Could you give the records below again exactly as they stand?

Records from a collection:

——————————

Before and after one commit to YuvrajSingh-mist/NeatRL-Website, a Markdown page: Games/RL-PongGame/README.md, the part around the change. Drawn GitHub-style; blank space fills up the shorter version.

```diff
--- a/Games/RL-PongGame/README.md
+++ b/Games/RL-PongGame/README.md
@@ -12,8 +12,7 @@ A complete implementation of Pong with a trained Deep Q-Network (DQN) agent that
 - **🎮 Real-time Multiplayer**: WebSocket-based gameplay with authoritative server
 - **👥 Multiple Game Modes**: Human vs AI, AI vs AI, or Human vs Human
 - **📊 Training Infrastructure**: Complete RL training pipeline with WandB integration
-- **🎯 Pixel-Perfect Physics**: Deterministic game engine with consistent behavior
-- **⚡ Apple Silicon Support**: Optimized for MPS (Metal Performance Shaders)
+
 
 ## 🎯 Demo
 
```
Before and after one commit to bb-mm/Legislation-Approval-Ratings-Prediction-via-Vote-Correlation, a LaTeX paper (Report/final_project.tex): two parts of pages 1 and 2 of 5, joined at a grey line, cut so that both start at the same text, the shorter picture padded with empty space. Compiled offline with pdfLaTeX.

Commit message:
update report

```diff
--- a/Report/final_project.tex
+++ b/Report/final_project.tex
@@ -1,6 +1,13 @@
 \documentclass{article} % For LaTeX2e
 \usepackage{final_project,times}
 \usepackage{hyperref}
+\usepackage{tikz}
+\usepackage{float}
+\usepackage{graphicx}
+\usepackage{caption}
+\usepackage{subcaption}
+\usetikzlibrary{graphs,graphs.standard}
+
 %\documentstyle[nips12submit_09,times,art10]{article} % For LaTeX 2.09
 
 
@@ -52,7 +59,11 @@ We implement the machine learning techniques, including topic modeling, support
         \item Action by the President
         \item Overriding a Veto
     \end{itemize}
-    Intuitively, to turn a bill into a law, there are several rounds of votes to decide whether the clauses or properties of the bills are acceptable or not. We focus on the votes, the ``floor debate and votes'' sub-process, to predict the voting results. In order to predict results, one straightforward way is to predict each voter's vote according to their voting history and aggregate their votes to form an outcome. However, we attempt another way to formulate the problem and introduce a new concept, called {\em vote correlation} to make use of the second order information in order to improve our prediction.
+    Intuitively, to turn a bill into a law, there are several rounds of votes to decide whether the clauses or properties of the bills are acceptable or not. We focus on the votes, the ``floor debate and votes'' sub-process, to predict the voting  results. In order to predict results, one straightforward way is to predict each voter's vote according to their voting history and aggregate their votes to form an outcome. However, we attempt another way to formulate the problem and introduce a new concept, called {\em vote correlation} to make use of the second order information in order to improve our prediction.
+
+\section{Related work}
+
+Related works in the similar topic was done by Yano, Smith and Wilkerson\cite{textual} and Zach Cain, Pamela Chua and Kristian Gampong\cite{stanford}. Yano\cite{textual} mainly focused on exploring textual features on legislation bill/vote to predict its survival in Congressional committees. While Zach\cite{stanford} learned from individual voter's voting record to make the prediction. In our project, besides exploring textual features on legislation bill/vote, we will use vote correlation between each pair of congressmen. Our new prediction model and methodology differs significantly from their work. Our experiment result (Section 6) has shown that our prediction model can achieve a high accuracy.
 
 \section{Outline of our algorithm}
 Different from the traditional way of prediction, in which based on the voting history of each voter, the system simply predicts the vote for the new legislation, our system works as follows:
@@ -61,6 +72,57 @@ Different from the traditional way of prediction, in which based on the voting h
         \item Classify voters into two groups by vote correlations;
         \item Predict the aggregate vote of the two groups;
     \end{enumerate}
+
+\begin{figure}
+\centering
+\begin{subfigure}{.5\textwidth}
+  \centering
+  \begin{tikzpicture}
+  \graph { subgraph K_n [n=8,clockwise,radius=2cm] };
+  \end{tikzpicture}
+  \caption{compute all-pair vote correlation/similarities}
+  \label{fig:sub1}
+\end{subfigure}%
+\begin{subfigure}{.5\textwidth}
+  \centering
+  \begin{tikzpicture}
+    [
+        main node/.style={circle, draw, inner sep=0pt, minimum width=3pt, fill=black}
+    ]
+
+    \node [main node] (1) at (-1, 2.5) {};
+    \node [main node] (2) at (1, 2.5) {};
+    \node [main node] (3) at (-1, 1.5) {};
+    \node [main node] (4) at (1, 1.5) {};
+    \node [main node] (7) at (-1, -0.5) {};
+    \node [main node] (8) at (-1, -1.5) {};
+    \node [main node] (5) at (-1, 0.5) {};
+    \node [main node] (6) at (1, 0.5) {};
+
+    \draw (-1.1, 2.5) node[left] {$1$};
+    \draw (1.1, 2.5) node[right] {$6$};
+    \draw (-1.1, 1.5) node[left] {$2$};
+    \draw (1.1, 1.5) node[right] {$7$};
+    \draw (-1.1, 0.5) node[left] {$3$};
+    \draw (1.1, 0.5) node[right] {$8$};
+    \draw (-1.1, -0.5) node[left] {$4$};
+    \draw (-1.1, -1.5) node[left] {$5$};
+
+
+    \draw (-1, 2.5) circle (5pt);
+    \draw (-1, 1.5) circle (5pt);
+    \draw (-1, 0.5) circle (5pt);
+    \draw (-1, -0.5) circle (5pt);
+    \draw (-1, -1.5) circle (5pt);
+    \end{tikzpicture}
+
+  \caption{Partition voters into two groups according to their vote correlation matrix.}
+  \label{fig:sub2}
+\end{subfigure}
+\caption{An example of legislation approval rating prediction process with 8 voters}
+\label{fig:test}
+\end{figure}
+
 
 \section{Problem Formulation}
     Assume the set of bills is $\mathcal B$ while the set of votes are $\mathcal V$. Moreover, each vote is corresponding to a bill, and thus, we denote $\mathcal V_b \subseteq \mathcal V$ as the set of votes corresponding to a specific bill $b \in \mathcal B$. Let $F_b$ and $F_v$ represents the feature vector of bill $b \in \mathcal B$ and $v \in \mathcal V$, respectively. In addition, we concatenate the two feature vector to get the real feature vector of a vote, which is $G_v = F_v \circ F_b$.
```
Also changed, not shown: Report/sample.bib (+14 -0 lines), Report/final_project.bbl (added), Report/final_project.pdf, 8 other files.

——————————

* **Written solution**
Before and after one commit to YuvrajSingh-mist/NeatRL-Website, a Markdown page: Games/RL-PongGame/README.md, the part around the change. Drawn GitHub-style; blank space fills up the shorter version.

```diff
--- a/Games/RL-PongGame/README.md
+++ b/Games/RL-PongGame/README.md
@@ -12,8 +12,7 @@ A complete implementation of Pong with a trained Deep Q-Network (DQN) agent that
 - **🎮 Real-time Multiplayer**: WebSocket-based gameplay with authoritative server
 - **👥 Multiple Game Modes**: Human vs AI, AI vs AI, or Human vs Human
 - **📊 Training Infrastructure**: Complete RL training pipeline with WandB integration
-- **🎯 Pixel-Perfect Physics**: Deterministic game engine with consistent behavior
-- **⚡ Apple Silicon Support**: Optimized for MPS (Metal Performance Shaders)
+
 
 ## 🎯 Demo
 
```
Before and after one commit to bb-mm/Legislation-Approval-Ratings-Prediction-via-Vote-Correlation, a LaTeX paper (Report/final_project.tex): two parts of pages 1 and 2 of 5, joined at a grey line, cut so that both start at the same text, the shorter picture padded with empty space. Compiled offline with pdfLaTeX.

Commit message:
update report

```diff
--- a/Report/final_project.tex
+++ b/Report/final_project.tex
@@ -1,6 +1,13 @@
 \documentclass{article} % For LaTeX2e
 \usepackage{final_project,times}
 \usepackage{hyperref}
+\usepackage{tikz}
+\usepackage{float}
+\usepackage{graphicx}
+\usepackage{caption}
+\usepackage{subcaption}
+\usetikzlibrary{graphs,graphs.standard}
+
 %\documentstyle[nips12submit_09,times,art10]{article} % For LaTeX 2.09
 
 
@@ -52,7 +59,11 @@ We implement the machine learning techniques, including topic modeling, support
         \item Action by the President
         \item Overriding a Veto
     \end{itemize}
-    Intuitively, to turn a bill into a law, there are several rounds of votes to decide whether the clauses or properties of the bills are acceptable or not. We focus on the votes, the ``floor debate and votes'' sub-process, to predict the voting results. In order to predict results, one straightforward way is to predict each voter's vote according to their voting history and aggregate their votes to form an outcome. However, we attempt another way to formulate the problem and introduce a new concept, called {\em vote correlation} to make use of the second order information in order to improve our prediction.
+    Intuitively, to turn a bill into a law, there are several rounds of votes to decide whether the clauses or properties of the bills are acceptable or not. We focus on the votes, the ``floor debate and votes'' sub-process, to predict the voting  results. In order to predict results, one straightforward way is to predict each voter's vote according to their voting history and aggregate their votes to form an outcome. However, we attempt another way to formulate the problem and introduce a new concept, called {\em vote correlation} to make use of the second order information in order to improve our prediction.
+
+\section{Related work}
+
+Related works in the similar topic was done by Yano, Smith and Wilkerson\cite{textual} and Zach Cain, Pamela Chua and Kristian Gampong\cite{stanford}. Yano\cite{textual} mainly focused on exploring textual features on legislation bill/vote to predict its survival in Congressional committees. While Zach\cite{stanford} learned from individual voter's voting record to make the prediction. In our project, besides exploring textual features on legislation bill/vote, we will use vote correlation between each pair of congressmen. Our new prediction model and methodology differs significantly from their work. Our experiment result (Section 6) has shown that our prediction model can achieve a high accuracy.
 
 \section{Outline of our algorithm}
 Different from the traditional way of prediction, in which based on the voting history of each voter, the system simply predicts the vote for the new legislation, our system works as follows:
@@ -61,6 +72,57 @@ Different from the traditional way of prediction, in which based on the voting h
         \item Classify voters into two groups by vote correlations;
         \item Predict the aggregate vote of the two groups;
     \end{enumerate}
+
+\begin{figure}
+\centering
+\begin{subfigure}{.5\textwidth}
+  \centering
+  \begin{tikzpicture}
+  \graph { subgraph K_n [n=8,clockwise,radius=2cm] };
+  \end{tikzpicture}
+  \caption{compute all-pair vote correlation/similarities}
+  \label{fig:sub1}
+\end{subfigure}%
+\begin{subfigure}{.5\textwidth}
+  \centering
+  \begin{tikzpicture}
+    [
+        main node/.style={circle, draw, inner sep=0pt, minimum width=3pt, fill=black}
+    ]
+
+    \node [main node] (1) at (-1, 2.5) {};
+    \node [main node] (2) at (1, 2.5) {};
+    \node [main node] (3) at (-1, 1.5) {};
+    \node [main node] (4) at (1, 1.5) {};
+    \node [main node] (7) at (-1, -0.5) {};
+    \node [main node] (8) at (-1, -1.5) {};
+    \node [main node] (5) at (-1, 0.5) {};
+    \node [main node] (6) at (1, 0.5) {};
+
+    \draw (-1.1, 2.5) node[left] {$1$};
+    \draw (1.1, 2.5) node[right] {$6$};
+    \draw (-1.1, 1.5) node[left] {$2$};
+    \draw (1.1, 1.5) node[right] {$7$};
+    \draw (-1.1, 0.5) node[left] {$3$};
+    \draw (1.1, 0.5) node[right] {$8$};
+    \draw (-1.1, -0.5) node[left] {$4$};
+    \draw (-1.1, -1.5) node[left] {$5$};
+
+
+    \draw (-1, 2.5) circle (5pt);
+    \draw (-1, 1.5) circle (5pt);
+    \draw (-1, 0.5) circle (5pt);
+    \draw (-1, -0.5) circle (5pt);
+    \draw (-1, -1.5) circle (5pt);
+    \end{tikzpicture}
+
+  \caption{Partition voters into two groups according to their vote correlation matrix.}
+  \label{fig:sub2}
+\end{subfigure}
+\caption{An example of legislation approval rating prediction process with 8 voters}
+\label{fig:test}
+\end{figure}
+
 
 \section{Problem Formulation}
     Assume the set of bills is $\mathcal B$ while the set of votes are $\mathcal V$. Moreover, each vote is corresponding to a bill, and thus, we denote $\mathcal V_b \subseteq \mathcal V$ as the set of votes corresponding to a specific bill $b \in \mathcal B$. Let $F_b$ and $F_v$ represents the feature vector of bill $b \in \mathcal B$ and $v \in \mathcal V$, respectively. In addition, we concatenate the two feature vector to get the real feature vector of a vote, which is $G_v = F_v \circ F_b$.
```
Also changed, not shown: Report/sample.bib (+14 -0 lines), Report/final_project.bbl (added), Report/final_project.pdf, 8 other files.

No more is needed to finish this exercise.